By Gerald L. Sittser
A review by Dwight A. Moody
“I did not set out to write the book you have before you,” Gerald Sittser writes to open the concluding chapter of this book. And I confess that it is not the book I set out to read, either. I thought I was getting an original interpretation of those first few centuries, one that would translate to our own time and place with compelling relevance.
Maybe it was the marketing strategy of the publisher (Brazos Press); or maybe I failed to read closely the title, subtitle, and promotional text; or maybe my expectations prevented me from hearing what Sittser was saying; or maybe the book is, in fact, an original interpretation of those first few centuries and I simply am not learned enough to know; or maybe it does, in fact, offer a way—perhaps even a third way—for the Christian community today and I am too dull to perceive it.
Any of these are possible, I confess, and some are more likely than others.
What is true is this: Sittser is a fine writer, a well-read scholar, and a passionate follower of Jesus who has a desire for a more vibrant Christian community. He holds a PhD from the University of Chicago and teaches theology at Whitworth University (Spokane, Washington).
And this is a fine book, an excellent one, in fact; and I would use it were I teaching church history to college students, or even if I had in my care a class full of educated, open-minded adults who were gathering week by week to look into the things of scripture, history, and religion—a Bible class, for instance, or a reading group.
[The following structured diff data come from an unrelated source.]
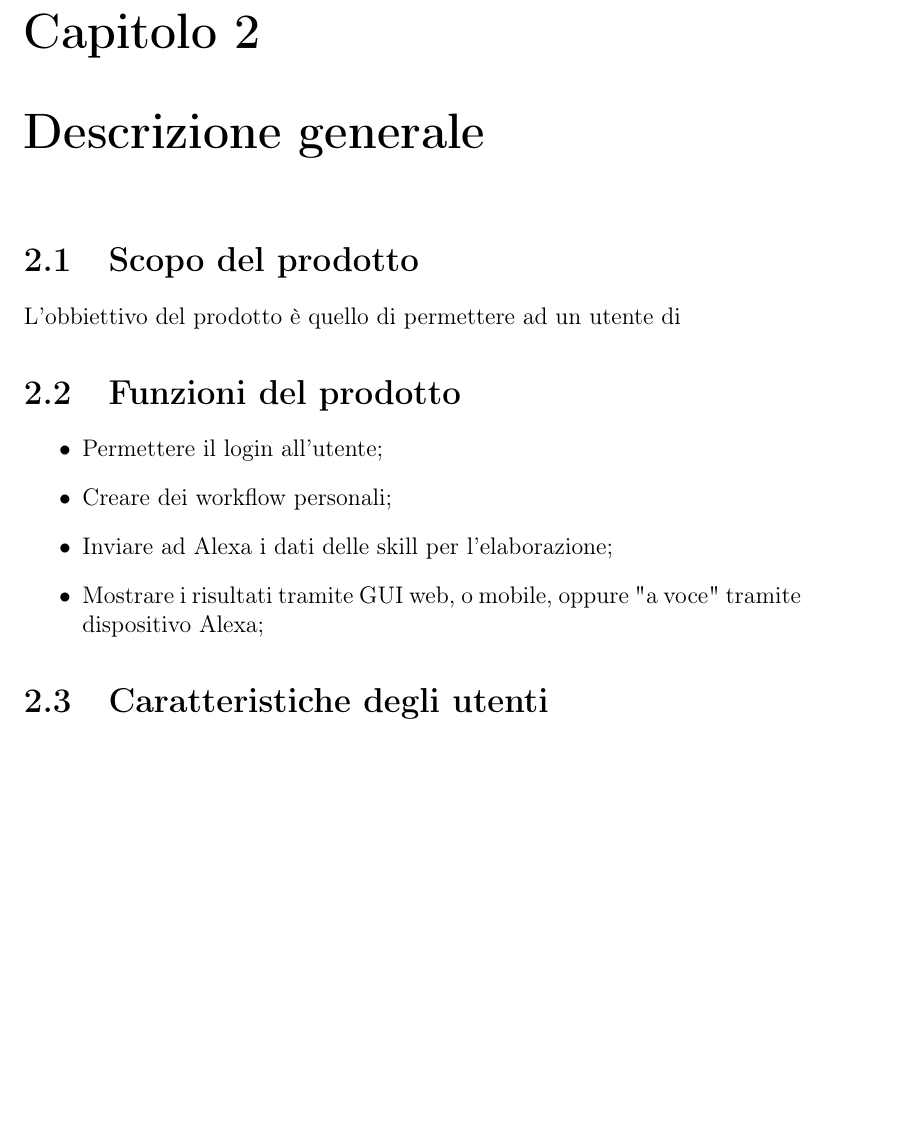
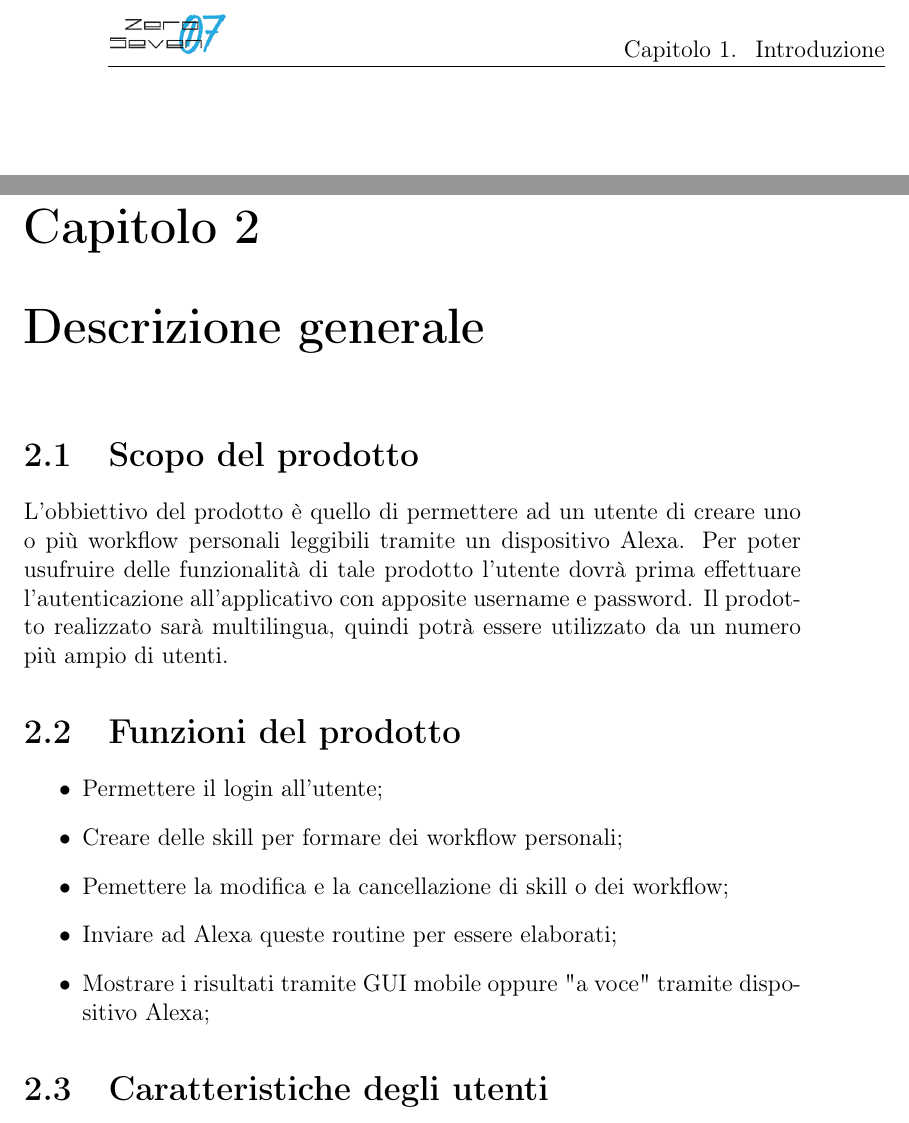
Before and after one commit to mirkofranco/ProgettoSWEDocumentazione, a LaTeX book (Esterni/AnalisiDeiRequisiti/AnalisiDeiRequisiti.tex, which reads Esterni/AnalisiDeiRequisiti/sezioni/descrizioneGenerale.tex): part of page 7 of 11 before the commit and two parts of pages 6 and 7 of 11 after it, the two joined at a grey line, cut so that both start at the same text, the shorter picture padded with empty space. Compiled offline with pdfLaTeX.

Commit message:
Descrizione generale completata all'80%

```diff
--- a/Esterni/AnalisiDeiRequisiti/sezioni/descrizioneGenerale.tex
+++ b/Esterni/AnalisiDeiRequisiti/sezioni/descrizioneGenerale.tex
@@ -1,13 +1,18 @@
 \chapter{Descrizione generale}
 
 \section{Scopo del prodotto}
-L'obbiettivo del prodotto è quello di permettere ad un utente di
+L'obbiettivo del prodotto è quello di permettere ad un utente di creare uno o più workflow personali leggibili tramite un dispositivo Alexa.
+Per poter usufruire delle funzionalità di tale prodotto l'utente dovrà prima effettuare l'autenticazione all'applicativo con apposite username e password.
+Il prodotto realizzato sarà multilingua, quindi potrà essere utilizzato da un numero più ampio di utenti.
+
+
 \section{Funzioni del prodotto}
 \begin{itemize}
 	\item Permettere il login all'utente;
-	\item Creare dei workflow personali;
-	\item Inviare ad Alexa i dati delle skill per l'elaborazione;
-	\item Mostrare i risultati tramite GUI web, o mobile, oppure "a voce" tramite dispositivo Alexa;
+	\item Creare delle skill per formare dei workflow personali;
+	\item Pemettere la modifica e la cancellazione di skill o dei workflow;
+	\item Inviare ad Alexa queste routine per essere elaborati;
+	\item Mostrare i risultati tramite GUI mobile oppure "a voce" tramite dispositivo Alexa;
 \end{itemize}
 
 \section{Caratteristiche degli utenti}
```
Also changed, not shown: Esterni/AnalisiDeiRequisiti/sezioni/descrizioneGenerale.tex (14 more changed lines).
Sittser provides a very engaging review of those first few centuries of Christian life, when the Jesus movement was navigating its way between the dominant Roman religions (the First Way) and the older Jewish traditions (the Second Way), a process that gave rise to the Christian community (the Third Way). He describes the literature from which he draws his information, the leadership that produced this literature and guided the community, and the organizations and rituals that gave structure to this movement. He highlights the role of the bishop, the emergence of the New Testament, and the importance of The Lord’s Prayer, the early creeds, and communal meals.
But the most intriguing element of his book is the attention he gives to the social or moral lives of the Christians, how they were characterized by equality, humility, discipline, generosity, simplicity, and compassion; and how these qualities set them apart from the broader Roman populace, and how these precise qualities gave credibility to their profession and preaching in such a way as to stimulate the steady flow of converts.
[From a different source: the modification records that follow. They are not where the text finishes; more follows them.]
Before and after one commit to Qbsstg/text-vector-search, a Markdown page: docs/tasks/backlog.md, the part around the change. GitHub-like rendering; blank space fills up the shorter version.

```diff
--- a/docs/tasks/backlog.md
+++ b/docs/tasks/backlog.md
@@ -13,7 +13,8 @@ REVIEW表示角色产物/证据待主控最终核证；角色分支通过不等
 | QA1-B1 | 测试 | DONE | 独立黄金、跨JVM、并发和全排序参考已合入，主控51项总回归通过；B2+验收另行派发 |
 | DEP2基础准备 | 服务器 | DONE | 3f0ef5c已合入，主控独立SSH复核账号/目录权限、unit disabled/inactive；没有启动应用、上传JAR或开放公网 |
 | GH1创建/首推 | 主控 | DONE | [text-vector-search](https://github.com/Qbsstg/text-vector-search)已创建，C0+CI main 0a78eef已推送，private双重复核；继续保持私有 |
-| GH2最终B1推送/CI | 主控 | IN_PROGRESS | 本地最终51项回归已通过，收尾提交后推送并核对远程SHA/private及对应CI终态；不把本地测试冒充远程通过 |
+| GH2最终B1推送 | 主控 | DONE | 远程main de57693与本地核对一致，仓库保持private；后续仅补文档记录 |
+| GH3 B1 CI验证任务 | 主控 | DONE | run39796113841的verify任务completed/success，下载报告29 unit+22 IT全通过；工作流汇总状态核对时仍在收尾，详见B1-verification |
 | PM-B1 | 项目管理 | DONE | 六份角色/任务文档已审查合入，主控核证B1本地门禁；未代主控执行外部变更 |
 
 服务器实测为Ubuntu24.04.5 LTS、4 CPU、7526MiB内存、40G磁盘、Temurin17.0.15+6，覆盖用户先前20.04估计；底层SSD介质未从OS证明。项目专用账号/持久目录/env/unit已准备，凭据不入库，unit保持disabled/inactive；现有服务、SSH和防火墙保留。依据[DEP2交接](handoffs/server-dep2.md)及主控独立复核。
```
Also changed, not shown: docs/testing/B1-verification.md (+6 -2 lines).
For instance, he describes the great and deadly plague of 250 c.e. when up to 20% of the population of the empire died. In this social crisis, many Christians ignored threats to their own health and committed themselves to caring for the sick and dying. Their actions saved the lives of many, created a kind of immunity among themselves, and highlighted their belief in, and anticipation of, miracles of healing.
But here is the rub: the Christian Community described and lauded by Sittser appears to be sanitized, scrubbed of its uglier parts and painted over with the colors of cohesion, cooperation, and consistency. There is little attention to diversity, dissension, and division. There is not enough written about women, children, or slaves. More fundamentally, there is no critique as to why this “third way” was impotent in preventing the church of Jesus Christ from succumbing to the glory and grandeur of Christendom.
And in a larger frame: what in this “third way” of yesteryear helps us today? If Christianity then had two primary competitors, we have at least four: Islam, secularism, science, and Christendom in all its forms around the world. Reading this book left me wondering: what pieces of the “resilient faith” of our spiritual ancestors can help us solve the puzzles of our own day?
I cannot help but think the answer to my own question is in the plural, that there is no “way” but many “ways” for faith and obedience to Jesus Christ as Lord to shape our communities and our worlds so as to have the kind of long-standing impact that will inspire Christians in, say, another two thousand years: how the “fifth ways” of 21st century Christians changed their world.